(Beginning of EXTRACTED DATA)

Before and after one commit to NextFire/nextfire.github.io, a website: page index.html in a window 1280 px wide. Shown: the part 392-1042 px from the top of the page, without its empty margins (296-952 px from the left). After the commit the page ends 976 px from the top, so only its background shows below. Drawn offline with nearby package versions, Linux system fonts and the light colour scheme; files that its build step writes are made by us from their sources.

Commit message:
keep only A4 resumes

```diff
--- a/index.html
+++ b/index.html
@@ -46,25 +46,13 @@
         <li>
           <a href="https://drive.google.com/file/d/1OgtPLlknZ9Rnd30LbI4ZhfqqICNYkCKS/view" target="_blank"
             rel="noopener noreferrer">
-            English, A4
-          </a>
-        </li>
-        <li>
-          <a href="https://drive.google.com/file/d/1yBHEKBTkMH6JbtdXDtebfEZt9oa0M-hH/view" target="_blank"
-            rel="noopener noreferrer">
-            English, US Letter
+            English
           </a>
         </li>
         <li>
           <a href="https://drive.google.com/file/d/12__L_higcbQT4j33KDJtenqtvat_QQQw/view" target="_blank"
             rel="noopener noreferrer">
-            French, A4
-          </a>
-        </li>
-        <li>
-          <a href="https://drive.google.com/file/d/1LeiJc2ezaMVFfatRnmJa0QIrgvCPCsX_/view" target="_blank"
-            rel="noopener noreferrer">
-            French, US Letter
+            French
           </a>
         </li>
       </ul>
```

(End of EXTRACTED DATA)

Tally the lines of the records that hold the word "target" and output only the total.

* EXERCISE RESPONSE:
4